Clegg said in making the decision, Meta took into account conduct around last year’s midterm elections in the U.S. and expert assessments of the security environment. As a result, the company concluded “that the risk has sufficiently receded, and that we should therefore adhere to the two-year timeline we set out.”
Still, Clegg said Trump would be subject to “heightened penalties for repeat offenses,” which also apply to other public figures who are reinstated for civil unrest, under a newly updated protocol. If Trump violates Meta’s community guidelines again, the violating posts will be removed and he’ll be suspended anywhere from a month to two years, depending on the severity.
The updated protocol “addresses content that does not violate our Community Standards but that contributes to the sort of risk that materialized on January 6th, such as content that delegitimizes an upcoming election or is related to QAnon,” Clegg wrote. Meta may suppress distribution of such posts and for repeated offenses, temporarily limit access to Meta’s advertising tools. The company could also choose to remove the reshare button on posts that violate those guidelines or prevent them from being run as ads. Meta could take similar steps if Trump posted something that “violates the letter” of its community guidelines but that it deems newsworthy.
“We know that any decision we make on this issue will be fiercely criticized,” Clegg wrote. “Reasonable people will disagree over whether it is the right decision. But a decision had to be made, so we have tried to make it as best we can in a way that is consistent with our values and the process we established in response to the Oversight Board’s guidance.”
Setting the two-year suspension
Platforms like Facebook and Twitter earlier removed or labeled certain posts by the president that they believed to be harmful before ultimately choosing to block his account.

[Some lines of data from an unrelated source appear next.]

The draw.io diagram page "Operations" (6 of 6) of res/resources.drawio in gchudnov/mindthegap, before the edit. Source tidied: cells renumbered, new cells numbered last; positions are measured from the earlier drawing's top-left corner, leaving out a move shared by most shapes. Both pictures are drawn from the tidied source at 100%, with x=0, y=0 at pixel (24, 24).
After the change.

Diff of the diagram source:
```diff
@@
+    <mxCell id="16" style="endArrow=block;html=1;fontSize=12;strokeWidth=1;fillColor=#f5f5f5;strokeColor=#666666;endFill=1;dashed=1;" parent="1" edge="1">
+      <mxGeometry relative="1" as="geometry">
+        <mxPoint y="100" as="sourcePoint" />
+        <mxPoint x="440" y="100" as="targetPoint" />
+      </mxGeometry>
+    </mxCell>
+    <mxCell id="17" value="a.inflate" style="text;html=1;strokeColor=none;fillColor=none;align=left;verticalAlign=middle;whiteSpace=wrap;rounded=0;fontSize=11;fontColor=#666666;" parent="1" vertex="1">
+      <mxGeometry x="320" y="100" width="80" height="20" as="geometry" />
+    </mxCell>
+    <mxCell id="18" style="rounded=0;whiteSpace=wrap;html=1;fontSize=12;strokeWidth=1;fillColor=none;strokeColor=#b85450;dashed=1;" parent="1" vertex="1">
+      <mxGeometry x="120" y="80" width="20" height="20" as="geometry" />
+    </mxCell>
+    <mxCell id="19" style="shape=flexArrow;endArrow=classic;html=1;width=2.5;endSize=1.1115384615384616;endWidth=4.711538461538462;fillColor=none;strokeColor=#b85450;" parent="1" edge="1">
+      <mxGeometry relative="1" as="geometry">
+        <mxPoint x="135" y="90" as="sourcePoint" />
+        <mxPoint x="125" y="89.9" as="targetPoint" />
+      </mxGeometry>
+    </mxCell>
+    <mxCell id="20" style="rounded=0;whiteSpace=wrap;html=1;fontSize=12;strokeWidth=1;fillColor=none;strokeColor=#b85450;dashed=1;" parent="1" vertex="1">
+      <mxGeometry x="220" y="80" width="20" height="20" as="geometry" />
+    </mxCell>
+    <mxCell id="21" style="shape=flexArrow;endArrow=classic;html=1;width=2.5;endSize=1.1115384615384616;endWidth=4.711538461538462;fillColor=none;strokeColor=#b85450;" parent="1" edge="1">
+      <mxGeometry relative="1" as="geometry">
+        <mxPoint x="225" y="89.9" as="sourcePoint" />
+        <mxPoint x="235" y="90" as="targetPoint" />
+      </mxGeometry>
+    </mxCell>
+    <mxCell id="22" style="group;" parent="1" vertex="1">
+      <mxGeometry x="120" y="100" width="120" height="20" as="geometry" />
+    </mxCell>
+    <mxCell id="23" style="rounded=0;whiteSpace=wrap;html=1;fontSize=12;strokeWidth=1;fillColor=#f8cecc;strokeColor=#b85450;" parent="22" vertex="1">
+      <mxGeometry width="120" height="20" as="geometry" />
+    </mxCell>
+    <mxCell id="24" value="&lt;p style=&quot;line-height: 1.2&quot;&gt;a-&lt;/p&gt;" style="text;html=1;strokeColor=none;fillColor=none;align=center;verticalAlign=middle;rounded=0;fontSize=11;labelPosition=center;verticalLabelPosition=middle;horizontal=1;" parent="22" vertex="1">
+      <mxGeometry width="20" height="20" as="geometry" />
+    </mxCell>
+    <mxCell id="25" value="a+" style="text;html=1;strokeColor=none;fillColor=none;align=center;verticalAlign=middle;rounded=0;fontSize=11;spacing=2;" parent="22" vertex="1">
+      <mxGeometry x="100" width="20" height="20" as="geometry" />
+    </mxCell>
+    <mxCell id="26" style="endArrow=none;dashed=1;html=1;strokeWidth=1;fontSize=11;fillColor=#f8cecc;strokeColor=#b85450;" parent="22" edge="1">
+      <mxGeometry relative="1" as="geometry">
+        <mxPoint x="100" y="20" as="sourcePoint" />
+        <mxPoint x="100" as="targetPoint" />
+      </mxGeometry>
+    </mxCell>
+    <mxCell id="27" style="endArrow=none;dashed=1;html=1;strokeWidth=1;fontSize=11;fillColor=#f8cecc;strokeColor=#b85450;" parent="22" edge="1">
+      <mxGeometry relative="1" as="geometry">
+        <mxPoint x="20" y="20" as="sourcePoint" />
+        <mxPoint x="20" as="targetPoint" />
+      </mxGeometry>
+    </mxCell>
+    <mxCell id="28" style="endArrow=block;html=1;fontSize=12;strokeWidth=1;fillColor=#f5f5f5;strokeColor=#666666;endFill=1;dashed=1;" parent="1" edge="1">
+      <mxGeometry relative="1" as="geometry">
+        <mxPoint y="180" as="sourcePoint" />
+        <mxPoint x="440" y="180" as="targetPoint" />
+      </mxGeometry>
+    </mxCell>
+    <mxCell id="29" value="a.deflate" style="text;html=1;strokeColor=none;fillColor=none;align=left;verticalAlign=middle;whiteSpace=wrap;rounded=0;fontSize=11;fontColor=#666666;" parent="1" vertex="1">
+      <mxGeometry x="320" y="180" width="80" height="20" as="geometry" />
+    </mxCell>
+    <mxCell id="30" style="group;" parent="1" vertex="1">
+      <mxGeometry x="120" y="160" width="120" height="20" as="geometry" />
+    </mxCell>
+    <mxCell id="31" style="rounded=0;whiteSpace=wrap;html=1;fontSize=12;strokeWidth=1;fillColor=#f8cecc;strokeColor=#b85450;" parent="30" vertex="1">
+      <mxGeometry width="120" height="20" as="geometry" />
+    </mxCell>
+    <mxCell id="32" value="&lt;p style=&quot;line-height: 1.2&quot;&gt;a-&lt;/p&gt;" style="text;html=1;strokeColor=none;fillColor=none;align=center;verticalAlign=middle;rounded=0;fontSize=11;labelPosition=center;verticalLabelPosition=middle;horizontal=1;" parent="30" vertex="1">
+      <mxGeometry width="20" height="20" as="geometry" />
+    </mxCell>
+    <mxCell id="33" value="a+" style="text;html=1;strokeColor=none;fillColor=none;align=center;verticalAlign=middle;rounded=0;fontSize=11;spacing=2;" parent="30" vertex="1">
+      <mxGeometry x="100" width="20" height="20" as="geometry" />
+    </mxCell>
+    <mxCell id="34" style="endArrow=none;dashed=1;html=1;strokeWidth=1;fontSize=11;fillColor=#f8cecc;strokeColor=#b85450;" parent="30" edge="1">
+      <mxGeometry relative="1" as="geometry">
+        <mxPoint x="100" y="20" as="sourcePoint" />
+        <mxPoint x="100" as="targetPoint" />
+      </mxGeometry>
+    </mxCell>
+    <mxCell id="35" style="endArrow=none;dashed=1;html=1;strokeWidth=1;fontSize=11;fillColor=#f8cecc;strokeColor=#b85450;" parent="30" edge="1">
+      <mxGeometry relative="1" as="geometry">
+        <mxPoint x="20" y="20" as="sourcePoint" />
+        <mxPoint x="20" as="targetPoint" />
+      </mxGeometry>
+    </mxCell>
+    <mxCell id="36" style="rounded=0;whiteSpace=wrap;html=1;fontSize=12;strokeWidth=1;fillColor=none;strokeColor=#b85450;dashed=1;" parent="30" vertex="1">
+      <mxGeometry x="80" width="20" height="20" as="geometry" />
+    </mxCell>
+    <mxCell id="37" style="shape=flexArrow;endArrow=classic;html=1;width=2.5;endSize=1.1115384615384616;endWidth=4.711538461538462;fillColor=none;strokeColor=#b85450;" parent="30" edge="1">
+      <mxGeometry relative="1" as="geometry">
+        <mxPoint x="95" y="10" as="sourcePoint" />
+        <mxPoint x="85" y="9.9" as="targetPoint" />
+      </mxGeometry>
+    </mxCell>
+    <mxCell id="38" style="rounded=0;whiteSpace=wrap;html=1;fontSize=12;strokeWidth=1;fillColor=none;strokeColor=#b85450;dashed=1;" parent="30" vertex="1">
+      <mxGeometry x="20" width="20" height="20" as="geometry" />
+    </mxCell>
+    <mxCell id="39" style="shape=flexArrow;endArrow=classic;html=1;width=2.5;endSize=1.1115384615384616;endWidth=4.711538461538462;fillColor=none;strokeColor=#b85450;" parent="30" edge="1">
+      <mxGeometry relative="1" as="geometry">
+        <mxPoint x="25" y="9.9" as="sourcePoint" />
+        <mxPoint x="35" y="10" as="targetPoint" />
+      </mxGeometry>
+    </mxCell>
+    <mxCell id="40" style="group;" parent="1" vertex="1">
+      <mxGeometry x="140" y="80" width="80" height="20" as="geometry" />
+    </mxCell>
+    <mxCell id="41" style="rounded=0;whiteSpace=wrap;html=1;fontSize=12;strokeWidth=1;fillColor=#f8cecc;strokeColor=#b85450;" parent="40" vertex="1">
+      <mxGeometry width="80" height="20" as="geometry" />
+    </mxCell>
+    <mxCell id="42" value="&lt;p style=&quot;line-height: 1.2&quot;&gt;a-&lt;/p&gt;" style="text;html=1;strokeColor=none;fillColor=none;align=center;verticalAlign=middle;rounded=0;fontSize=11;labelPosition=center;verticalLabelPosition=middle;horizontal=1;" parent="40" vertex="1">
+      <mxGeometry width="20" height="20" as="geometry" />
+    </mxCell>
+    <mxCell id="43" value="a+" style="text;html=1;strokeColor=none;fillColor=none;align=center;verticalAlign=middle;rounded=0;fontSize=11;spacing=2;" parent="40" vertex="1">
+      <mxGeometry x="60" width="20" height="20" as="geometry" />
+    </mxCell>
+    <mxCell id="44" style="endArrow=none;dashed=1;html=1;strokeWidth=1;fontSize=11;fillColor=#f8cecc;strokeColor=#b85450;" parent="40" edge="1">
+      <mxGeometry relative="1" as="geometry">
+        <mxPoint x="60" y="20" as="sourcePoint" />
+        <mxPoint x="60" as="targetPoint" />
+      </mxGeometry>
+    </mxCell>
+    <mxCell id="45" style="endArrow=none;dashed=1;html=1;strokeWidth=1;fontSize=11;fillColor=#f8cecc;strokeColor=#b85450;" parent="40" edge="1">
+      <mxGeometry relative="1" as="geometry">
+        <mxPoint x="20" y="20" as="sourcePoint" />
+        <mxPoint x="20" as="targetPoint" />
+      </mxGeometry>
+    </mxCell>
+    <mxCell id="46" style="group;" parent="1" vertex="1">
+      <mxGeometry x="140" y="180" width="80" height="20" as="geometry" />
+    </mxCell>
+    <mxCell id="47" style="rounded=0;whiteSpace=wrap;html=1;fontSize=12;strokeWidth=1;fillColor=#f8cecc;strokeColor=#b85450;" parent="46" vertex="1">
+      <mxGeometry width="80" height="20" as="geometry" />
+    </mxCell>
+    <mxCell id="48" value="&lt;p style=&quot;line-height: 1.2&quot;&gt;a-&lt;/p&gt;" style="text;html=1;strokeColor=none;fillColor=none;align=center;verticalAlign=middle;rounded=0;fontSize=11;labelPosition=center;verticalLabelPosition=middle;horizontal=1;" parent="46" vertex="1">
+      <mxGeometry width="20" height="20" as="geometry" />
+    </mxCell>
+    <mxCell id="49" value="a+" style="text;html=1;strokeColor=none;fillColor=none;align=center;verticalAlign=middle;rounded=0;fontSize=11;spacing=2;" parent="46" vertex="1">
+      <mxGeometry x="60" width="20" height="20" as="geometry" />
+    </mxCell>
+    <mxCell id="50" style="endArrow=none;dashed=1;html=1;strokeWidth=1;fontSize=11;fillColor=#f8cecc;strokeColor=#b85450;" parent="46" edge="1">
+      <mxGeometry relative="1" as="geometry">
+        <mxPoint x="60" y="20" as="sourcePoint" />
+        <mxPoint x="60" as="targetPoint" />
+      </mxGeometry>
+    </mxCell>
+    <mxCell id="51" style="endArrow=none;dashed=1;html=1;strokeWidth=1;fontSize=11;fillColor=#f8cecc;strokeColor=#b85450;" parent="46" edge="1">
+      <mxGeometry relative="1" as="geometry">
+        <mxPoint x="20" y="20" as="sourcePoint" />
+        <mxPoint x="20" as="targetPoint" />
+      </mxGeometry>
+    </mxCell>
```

On the evening of Jan. 6, 2021 Facebook said that “two policy violations” on Trump’s page would trigger a 24-hour block on its platforms. The next day, the company said in a statement that it felt “the risks of allowing President Trump to continue to use our service during this period are simply too great,” and said the ban would last “for at least the next two weeks,” through the inauguration.
On the day of Biden’s inauguration, the company said it was referring the suspension to its independent Oversight Board, which Facebook established to make binding content decisions. The Oversight Board said Facebook should set a timeline for reevaluating its decision, which Facebook determined in June 2021 should be two years from Trump’s January 7, 2021 suspension.
In a blog post announcing the timeframe, Facebook executive Nick Clegg said the decision on whether to reinstate Trump’s account would be based on “whether the risk to public safety has receded,” accounting for “instances of violence, restrictions on peaceful assembly and other markers of civil unrest.”
Should Trump be allowed back onto the service, Clegg said at the time, there would be “a strict set of rapidly escalating sanctions that will be triggered if Mr. Trump commits further violations in future, up to and including permanent removal of his pages and accounts.”
Trump has since moved his musings to Truth Social, an app he’s backed that closely resembles Twitter and is led by former Rep. Devin Nunes, R-Calif.
Twitter’s new owner Elon Musk lifted the platform’s suspension of Trump last year, though the former president has yet to resume tweeting from his account.
Subscribe to CNBC on YouTube.
WATCH: House Minority Leader Kevin McCarthy recorded venting his opinions about Jan. 6